_Task objective_
The pictures must be left out, while the rest of the data is copied exactly.

Data shown: Begin

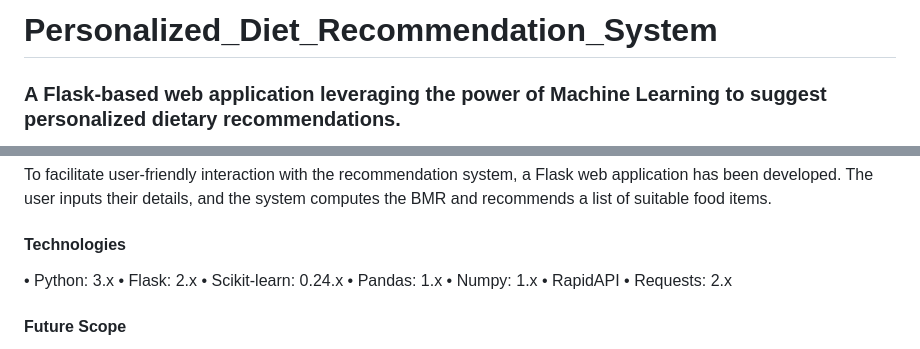
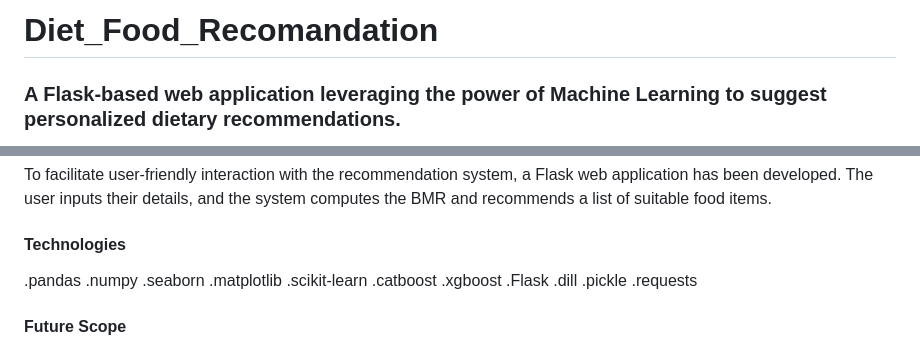
Before and after one commit to RawfurJim/Diet_Food_Recomandation, a Markdown page: Readme.md, 2 parts joined by grey strips. GitHub-like rendering.

```diff
--- a/Readme.md
+++ b/Readme.md
@@ -1,4 +1,4 @@
-# Personalized_Diet_Recommendation_System
+# Diet_Food_Recomandation
 ### A Flask-based web application leveraging the power of Machine Learning to suggest personalized dietary recommendations.
 
 ![screencast-bpconcjcammlapcogcnnelfmaeghhagj-2023 06 16-12_17_50](https://github.com/RawfurJim/Personalized_Diet_Recommendation_System/assets/64610564/afd6576f-2e19-4b50-a344-bd036f16b369)
@@ -32,14 +32,18 @@ The system uses the K-nearest Neighbors algorithm to recommend foods based on th
 To facilitate user-friendly interaction with the recommendation system, a Flask web application has been developed. The user inputs their details, and the system computes the BMR and recommends a list of suitable food items.
 
 #### Technologies
+.pandas
+.numpy
+.seaborn
+.matplotlib
+.scikit-learn
+.catboost
+.xgboost
+.Flask
+.dill
+.pickle
+.requests
 
-•	Python: 3.x
-•	Flask: 2.x
-•	Scikit-learn: 0.24.x
-•	Pandas: 1.x
-•	Numpy: 1.x
-•	RapidAPI
-•	Requests: 2.x
 
 #### Future Scope
 
```
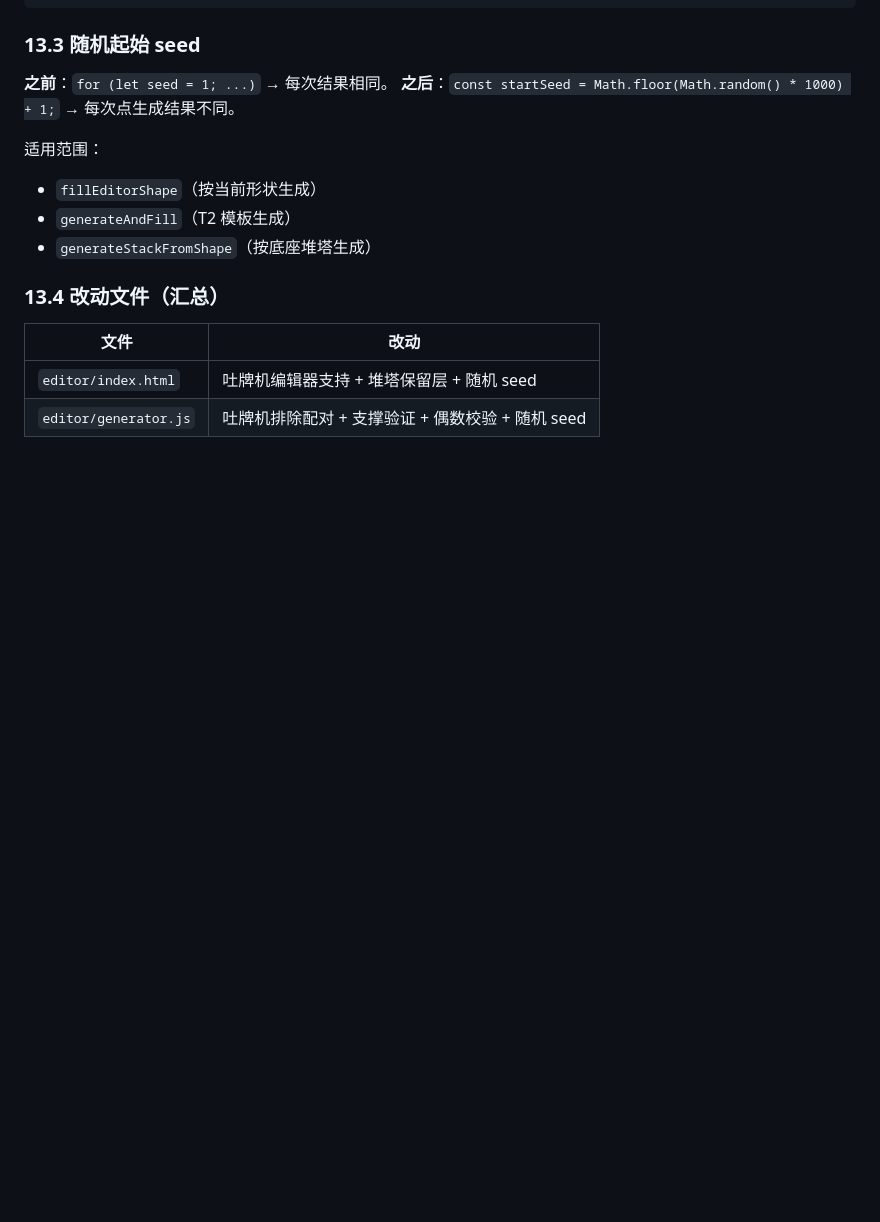
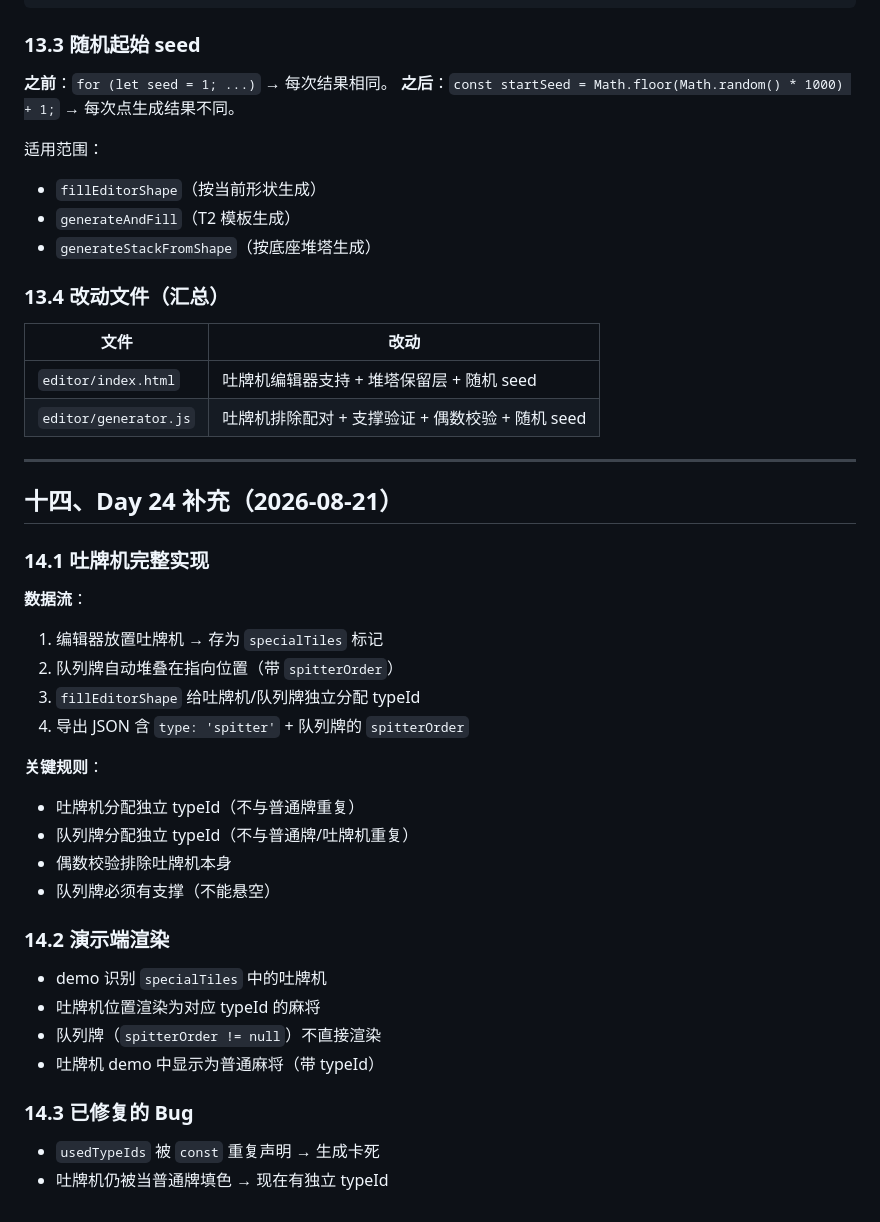
Before and after one commit to zhangjiwei0221/mahjong, a Markdown page: docs/策划案_编辑器工作台难度v2.md, the part around the change. Rendered like a GitHub page; blank space fills up the shorter version.

```diff
--- a/docs/策划案_编辑器工作台难度v2.md
+++ b/docs/策划案_编辑器工作台难度v2.md
@@ -691,3 +691,34 @@ for (let l = template.layers.length; l < generateLayerCount; l++) {
 |---|---|
 | `editor/index.html` | 吐牌机编辑器支持 + 堆塔保留层 + 随机 seed |
 | `editor/generator.js` | 吐牌机排除配对 + 支撑验证 + 偶数校验 + 随机 seed |
+
+
+---
+
+## 十四、Day 24 补充（2026-08-21）
+
+### 14.1 吐牌机完整实现
+
+**数据流**：
+1. 编辑器放置吐牌机 → 存为 `specialTiles` 标记
+2. 队列牌自动堆叠在指向位置（带 `spitterOrder`）
+3. `fillEditorShape` 给吐牌机/队列牌独立分配 typeId
+4. 导出 JSON 含 `type: 'spitter'` + 队列牌的 `spitterOrder`
+
+**关键规则**：
+- 吐牌机分配独立 typeId（不与普通牌重复）
+- 队列牌分配独立 typeId（不与普通牌/吐牌机重复）
+- 偶数校验排除吐牌机本身
+- 队列牌必须有支撑（不能悬空）
+
+### 14.2 演示端渲染
+
+- demo 识别 `specialTiles` 中的吐牌机
+- 吐牌机位置渲染为对应 typeId 的麻将
+- 队列牌（`spitterOrder != null`）不直接渲染
+- 吐牌机 demo 中显示为普通麻将（带 typeId）
+
+### 14.3 已修复的 Bug
+
+- `usedTypeIds` 被 `const` 重复声明 → 生成卡死
+- 吐牌机仍被当普通牌填色 → 现在有独立 typeId
```
Also changed, not shown: docs/工作日志.md (+49 -0 lines).
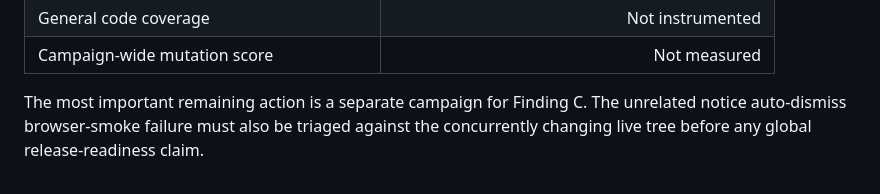
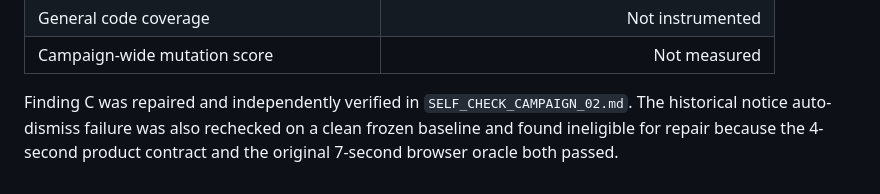
Before and after one commit to YTdou/AfterPrompt, a Markdown page: docs/SELF_CHECK_CAMPAIGN_01.md, the part around the change. Rendered like a GitHub page.

```diff
--- a/docs/SELF_CHECK_CAMPAIGN_01.md
+++ b/docs/SELF_CHECK_CAMPAIGN_01.md
@@ -186,4 +186,4 @@ The full browser smoke on the frozen concurrent snapshot failed before reaching
 | General code coverage | Not instrumented |
 | Campaign-wide mutation score | Not measured |
 
-The most important remaining action is a separate campaign for Finding C. The unrelated notice auto-dismiss browser-smoke failure must also be triaged against the concurrently changing live tree before any global release-readiness claim.
+Finding C was repaired and independently verified in `SELF_CHECK_CAMPAIGN_02.md`. The historical notice auto-dismiss failure was also rechecked on a clean frozen baseline and found ineligible for repair because the 4-second product contract and the original 7-second browser oracle both passed.
```
Also changed, not shown: docs/SELF_CHECK_CAMPAIGN_02.md (added, +117 -0 lines).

Data shown: End

_Result for this exercise_
Before and after one commit to RawfurJim/Diet_Food_Recomandation, a Markdown page: Readme.md, 2 parts joined by grey strips. GitHub-like rendering.

```diff
--- a/Readme.md
+++ b/Readme.md
@@ -1,4 +1,4 @@
-# Personalized_Diet_Recommendation_System
+# Diet_Food_Recomandation
 ### A Flask-based web application leveraging the power of Machine Learning to suggest personalized dietary recommendations.
 
 ![screencast-bpconcjcammlapcogcnnelfmaeghhagj-2023 06 16-12_17_50](https://github.com/RawfurJim/Personalized_Diet_Recommendation_System/assets/64610564/afd6576f-2e19-4b50-a344-bd036f16b369)
@@ -32,14 +32,18 @@ The system uses the K-nearest Neighbors algorithm to recommend foods based on th
 To facilitate user-friendly interaction with the recommendation system, a Flask web application has been developed. The user inputs their details, and the system computes the BMR and recommends a list of suitable food items.
 
 #### Technologies
+.pandas
+.numpy
+.seaborn
+.matplotlib
+.scikit-learn
+.catboost
+.xgboost
+.Flask
+.dill
+.pickle
+.requests
 
-•	Python: 3.x
-•	Flask: 2.x
-•	Scikit-learn: 0.24.x
-•	Pandas: 1.x
-•	Numpy: 1.x
-•	RapidAPI
-•	Requests: 2.x
 
 #### Future Scope
 
```
Before and after one commit to zhangjiwei0221/mahjong, a Markdown page: docs/策划案_编辑器工作台难度v2.md, the part around the change. Rendered like a GitHub page; blank space fills up the shorter version.

```diff
--- a/docs/策划案_编辑器工作台难度v2.md
+++ b/docs/策划案_编辑器工作台难度v2.md
@@ -691,3 +691,34 @@ for (let l = template.layers.length; l < generateLayerCount; l++) {
 |---|---|
 | `editor/index.html` | 吐牌机编辑器支持 + 堆塔保留层 + 随机 seed |
 | `editor/generator.js` | 吐牌机排除配对 + 支撑验证 + 偶数校验 + 随机 seed |
+
+
+---
+
+## 十四、Day 24 补充（2026-08-21）
+
+### 14.1 吐牌机完整实现
+
+**数据流**：
+1. 编辑器放置吐牌机 → 存为 `specialTiles` 标记
+2. 队列牌自动堆叠在指向位置（带 `spitterOrder`）
+3. `fillEditorShape` 给吐牌机/队列牌独立分配 typeId
+4. 导出 JSON 含 `type: 'spitter'` + 队列牌的 `spitterOrder`
+
+**关键规则**：
+- 吐牌机分配独立 typeId（不与普通牌重复）
+- 队列牌分配独立 typeId（不与普通牌/吐牌机重复）
+- 偶数校验排除吐牌机本身
+- 队列牌必须有支撑（不能悬空）
+
+### 14.2 演示端渲染
+
+- demo 识别 `specialTiles` 中的吐牌机
+- 吐牌机位置渲染为对应 typeId 的麻将
+- 队列牌（`spitterOrder != null`）不直接渲染
+- 吐牌机 demo 中显示为普通麻将（带 typeId）
+
+### 14.3 已修复的 Bug
+
+- `usedTypeIds` 被 `const` 重复声明 → 生成卡死
+- 吐牌机仍被当普通牌填色 → 现在有独立 typeId
```
Also changed, not shown: docs/工作日志.md (+49 -0 lines).
Before and after one commit to YTdou/AfterPrompt, a Markdown page: docs/SELF_CHECK_CAMPAIGN_01.md, the part around the change. Rendered like a GitHub page.

```diff
--- a/docs/SELF_CHECK_CAMPAIGN_01.md
+++ b/docs/SELF_CHECK_CAMPAIGN_01.md
@@ -186,4 +186,4 @@ The full browser smoke on the frozen concurrent snapshot failed before reaching
 | General code coverage | Not instrumented |
 | Campaign-wide mutation score | Not measured |
 
-The most important remaining action is a separate campaign for Finding C. The unrelated notice auto-dismiss browser-smoke failure must also be triaged against the concurrently changing live tree before any global release-readiness claim.
+Finding C was repaired and independently verified in `SELF_CHECK_CAMPAIGN_02.md`. The historical notice auto-dismiss failure was also rechecked on a clean frozen baseline and found ineligible for repair because the 4-second product contract and the original 7-second browser oracle both passed.
```
Also changed, not shown: docs/SELF_CHECK_CAMPAIGN_02.md (added, +117 -0 lines).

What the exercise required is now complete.